Category: Financial Planning
There’s a lot of fear surrounding long-term care. Quoted statistics fuel the angst about this unknown. When articulated, the horror involves living out one’s last days abandoned and suffering in a poorly-run nursing home. Alternative dreads include spending down family assets to pay for quality care or leaching the joie de vivre from family members by asking them to provide care.
A frequently promoted solution to relieving this anxiety is long-term care insurance. There are many variables to living and dying, along with changeable elements in the cost and nature of insurance and care. I won’t predict what might happen or cover all aspects of long-term care and insurance today. But I’ll offer insights into the basics of planning for long-term care.
A mortgage amortization schedule can be useful for: comparing my loan-balance calculations to the mortgage company’s records; identifying when mortgage insurance should no longer be required; planning the payoff of the mortgage prior to retirement or another significant life change; recognizing how much of the payment goes to insurance, taxes, etc. and will continue even after the mortgage is paid; analyzing the impact of extra payments (and later comparing this impact to the benefit of using those funds for a purpose other than mortgage payoff). Inside, there’s a link to a downloadable schedule.
For many years, I have been resistant to the idea of setting financial goals; instead, I have opted to accumulate wealth so that I have the means to make purchases when needed. This wealth-building approach can be effective, and is certainly better than not saving, investing, and growing assets.
Still, there are at least a couple of shortcomings to general wealth building: 1) I’m not sure when my goal has been achieved; and 2) I’m reluctant to spend down the assets that I’ve worked so hard to accumulate, largely because I’m not clear about the purpose of my investments and the timing of withdrawals.
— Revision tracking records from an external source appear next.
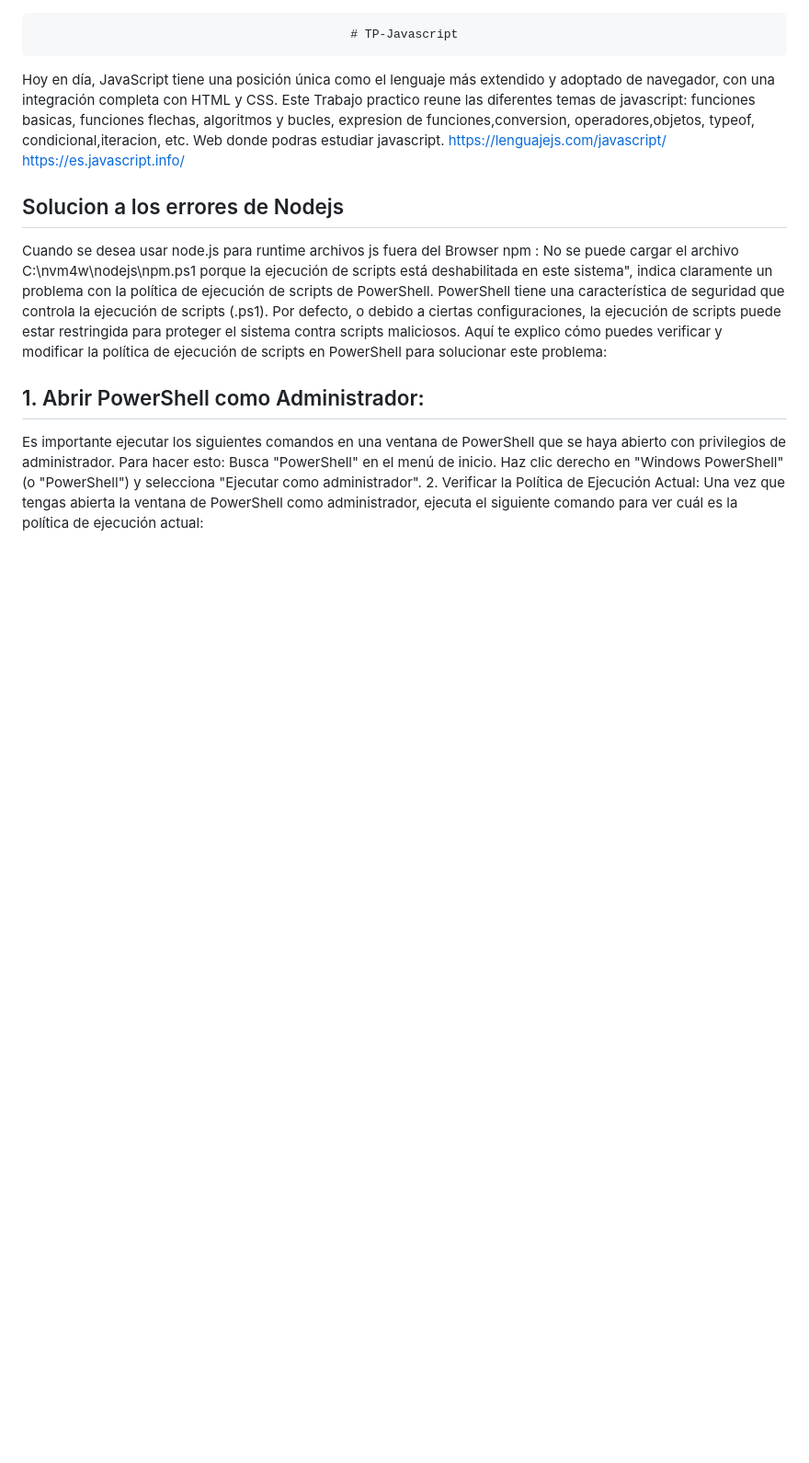
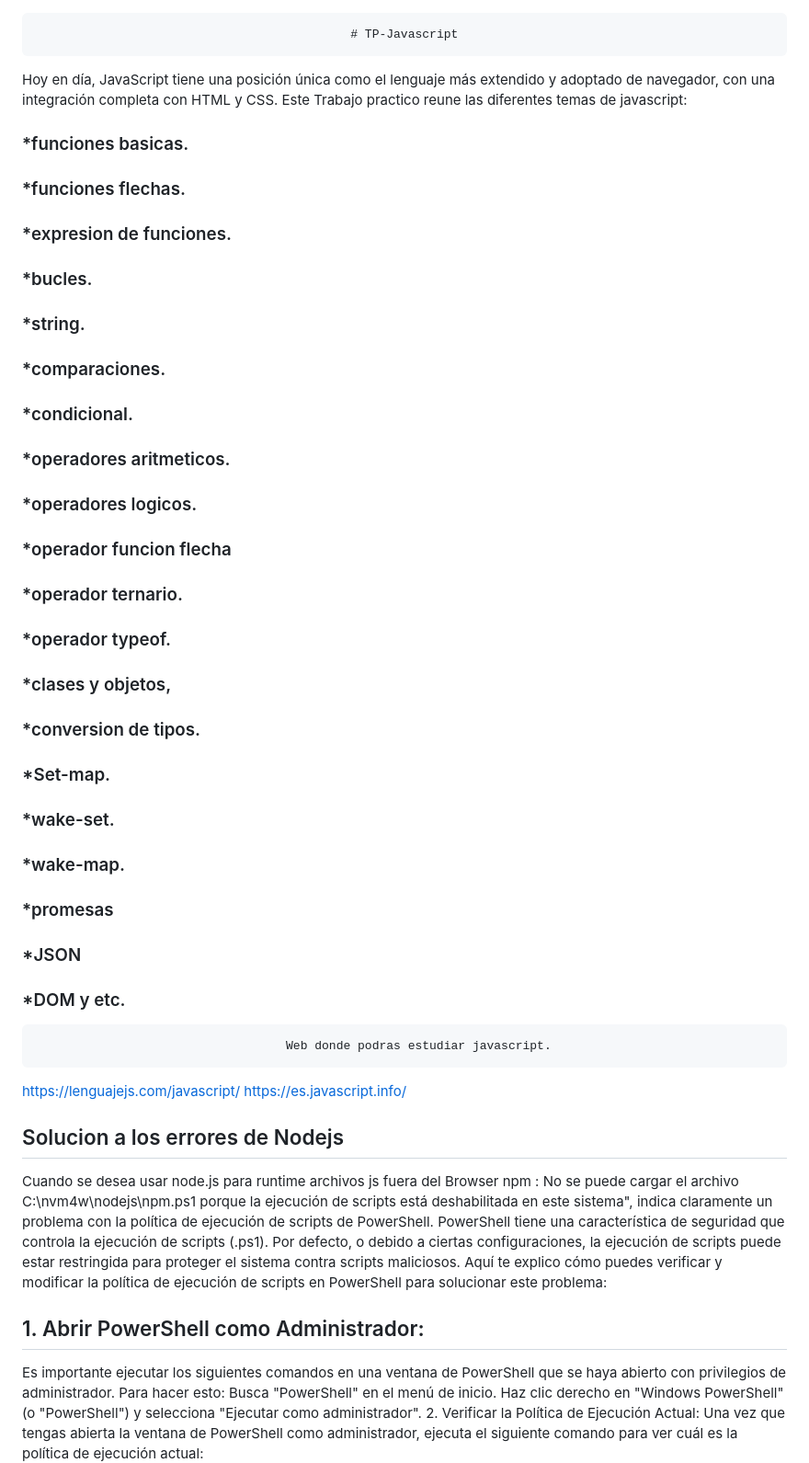
Before and after one commit to Nordcode-cyber/TP-Javascript, a Markdown page: README.md, the part around the change. Shown: that part at 92% size. Drawn GitHub-style; blank space fills up the shorter version.

```diff
--- a/README.md
+++ b/README.md
@@ -2,8 +2,26 @@
 Hoy en día, JavaScript tiene una posición única como el lenguaje más extendido y adoptado de navegador,
 con una integración completa con HTML y CSS.
 Este Trabajo practico reune las diferentes temas de javascript:
-funciones basicas, funciones flechas, algoritmos y bucles, expresion de funciones,conversion, operadores,objetos,
-typeof, condicional,iteracion, etc.
+### *funciones basicas.
+### *funciones flechas.
+### *expresion de funciones.
+### *bucles.
+### *string.
+### *comparaciones.
+### *condicional.
+### *operadores aritmeticos.
+### *operadores logicos.
+### *operador funcion flecha
+### *operador ternario.
+### *operador typeof.
+### *clases y objetos,
+### *conversion de tipos.
+### *Set-map.
+### *wake-set.
+### *wake-map.
+### *promesas
+### *JSON
+### *DOM y etc.
                                        Web donde podras estudiar javascript.
 https://lenguajejs.com/javascript/
 https://es.javascript.info/
```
Goal setting can inspire me to save and invest, and make me feel happier and more secure about spending.